Even if the gages is extremely accurate in lab, “in a typical manufacturing environment all bets are off,” Cox says. In addition, “If people don’t understand the ins and outs of the hardware, they are going to be hard pressed to calibrate or evaluate it properly,” Cox says. “People put arbitrary intervals. One year is typical but maybe they could get away with two or three year cycles.”
On the other hand, if a device is used on the shop floor instead of a lab, it should be much shorter, Cox says. “A lot of it is a judgment call based on experience. If they reviewed the reports and saw we’re calibrating this every three years and it hasn’t changed, it’s still with limits, we could make it every four years.”
And, Cox says, a quality auditor couldn’t fault them for this because they have the facts underlying their decision.
The customer or end user should determine their cycles, which makes sense, Cox notes, because they know how much use the equipment will be getting. Perhaps there is a large order coming up, so they may calibrate the device before that production run starts so they know the instrument is good. This also prevents labs from preying on customers for more business, for example, by suggesting shorter cycles than may be necessary. “Labs could say every six months instead of six years,” Cox says.
Final Thoughts On Calibration
Cox offers a few more guidelines for manufacturers to keep in mind.
“Too often products are engineered and the tolerances on them are such that an extra digit is included to ensure the tolerance they really need is met,” Cox says. “This detail goes down the food chain to the gage maker who ends up having to provide a gage or instrument that is more precise than it need be which in turn means the calibration laboratory ends up trying to beat the laws of physics to calibrate them.
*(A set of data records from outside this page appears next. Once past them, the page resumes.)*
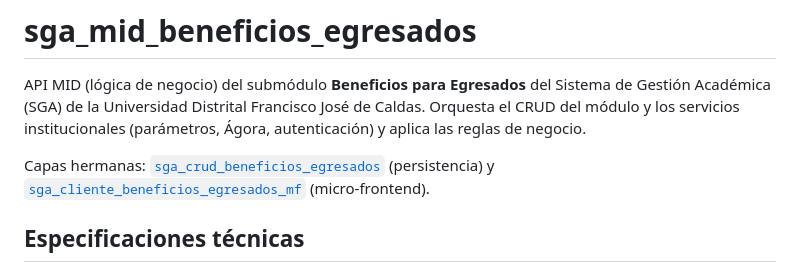
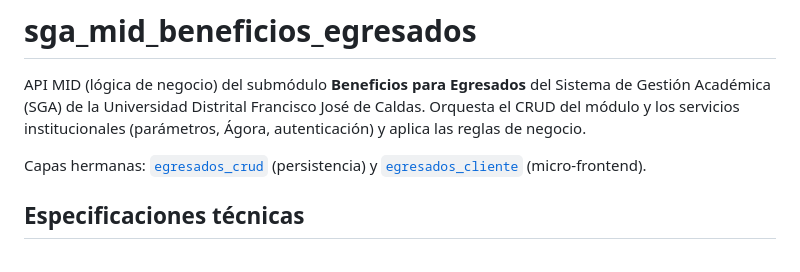
Before and after one commit to udistrital/egresados_service, a Markdown page: README.md, the part around the change. GitHub-like rendering.

Commit message:
docs: enlaces cruzados hacia los repos institucionales (udistrital)
Co-Authored-By: Claude Fable 5 <noreply@anthropic.com>

```diff
--- a/README.md
+++ b/README.md
@@ -6,9 +6,9 @@ Orquesta el CRUD del módulo y los servicios institucionales (parámetros, Ágor
 autenticación) y aplica las reglas de negocio.
 
 Capas hermanas:
-[`sga_crud_beneficios_egresados`](https://github.com/DanielVelandia2407/sga_crud_beneficios_egresados)
+[`egresados_crud`](https://github.com/udistrital/egresados_crud)
 (persistencia) y
-[`sga_cliente_beneficios_egresados_mf`](https://github.com/DanielVelandia2407/sga_cliente_beneficios_egresados_mf)
+[`egresados_cliente`](https://github.com/udistrital/egresados_cliente)
 (micro-frontend).
 
 ## Especificaciones técnicas
```
Also changed, not shown: 1 other file.
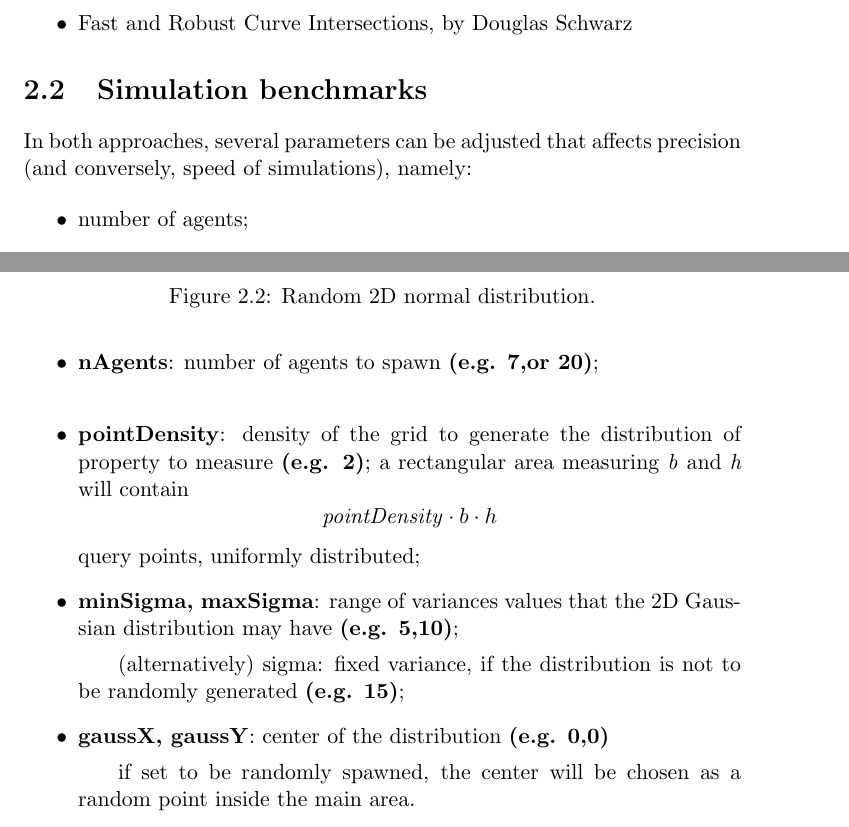
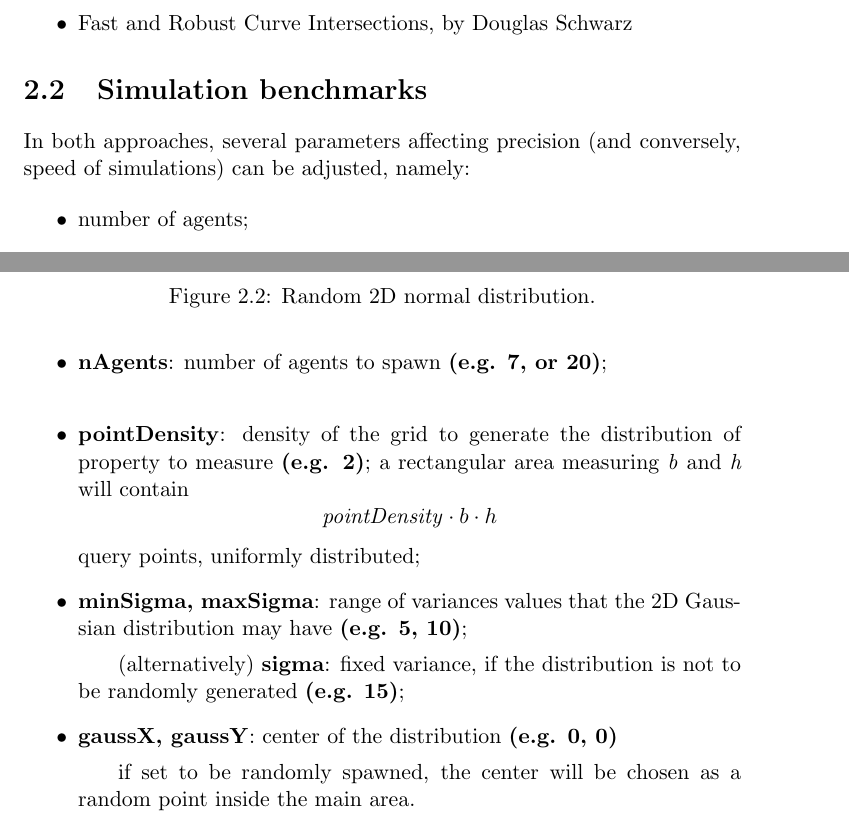
Before and after one commit to dragolollo/DCSreport, a LaTeX thesis (ReportDCS.tex): two parts of pages 22 and 24 of 34, joined at a grey line, cut so that both start at the same text. Compiled offline with pdfLaTeX.

Commit message:
minor minor changes

```diff
--- a/ReportDCS.tex
+++ b/ReportDCS.tex
@@ -375,7 +375,7 @@ Further comments are present on the code.\\
 
 	\section{Simulation benchmarks}
 
-	In both approaches, several parameters can be adjusted that affects precision (and conversely, speed of simulations), namely:
+	In both approaches, several parameters affecting precision (and conversely, speed of simulations) can be adjusted, namely:
 
 	\begin{itemize}
 		\item number of agents;
@@ -413,15 +413,15 @@ Further comments are present on the code.\\
 
 		\item \textbf{nVert\_area}: number of the area vertexes \textbf{(e.g. 7)};
 
-		\item \textbf{nAgents}: number of agents to spawn \textbf{(e.g. 7,or 20)};
+		\item \textbf{nAgents}: number of agents to spawn \textbf{(e.g. 7, or 20)};
 		\\
 
 		\item \textbf{pointDensity}: density of the grid to generate the distribution of property to measure \textbf{(e.g. 2)}; a rectangular area measuring \textit{b} and \textit{h} will contain $$\mathit{pointDensity}\cdot b\cdot h$$ query points, uniformly distributed;
 
-		\item \textbf{minSigma, maxSigma}: range of variances values that the 2D Gaussian distribution may have \textbf{(e.g. 5,10)};
-		\subitem (alternatively) sigma: fixed variance, if the distribution is not to be randomly generated \textbf{(e.g. 15)};
+		\item \textbf{minSigma, maxSigma}: range of variances values that the 2D Gaussian distribution may have \textbf{(e.g. 5, 10)};
+		\subitem (alternatively) \textbf{sigma}: fixed variance, if the distribution is not to be randomly generated \textbf{(e.g. 15)};
 
-		\item \textbf{gaussX, gaussY}: center of the distribution \textbf{(e.g. 0,0)}
+		\item \textbf{gaussX, gaussY}: center of the distribution \textbf{(e.g. 0, 0)}
 		\subitem if set to be randomly spawned, the center will be chosen as a random point inside the main area.
 
 	\end{itemize}
```
Also changed, not shown: ReportDCS.pdf, ReportDCS.tex (6 more changed lines), 10 other files.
In some cases the actual product itself has tolerances on it that a gage maker would be hard pressed to meet.”
“Coordinate measuring machines (CMMs) are often pressed into service as calibration devices for a level of precision they are incapable obtaining,” Cox says. “Nothing wrong with the CMM, they’re just made to measure parts not gages and they are designed with that in mind. Yes, they may be able to give repeatable readings of size on a gage, but the level of precision offered is not suitable.”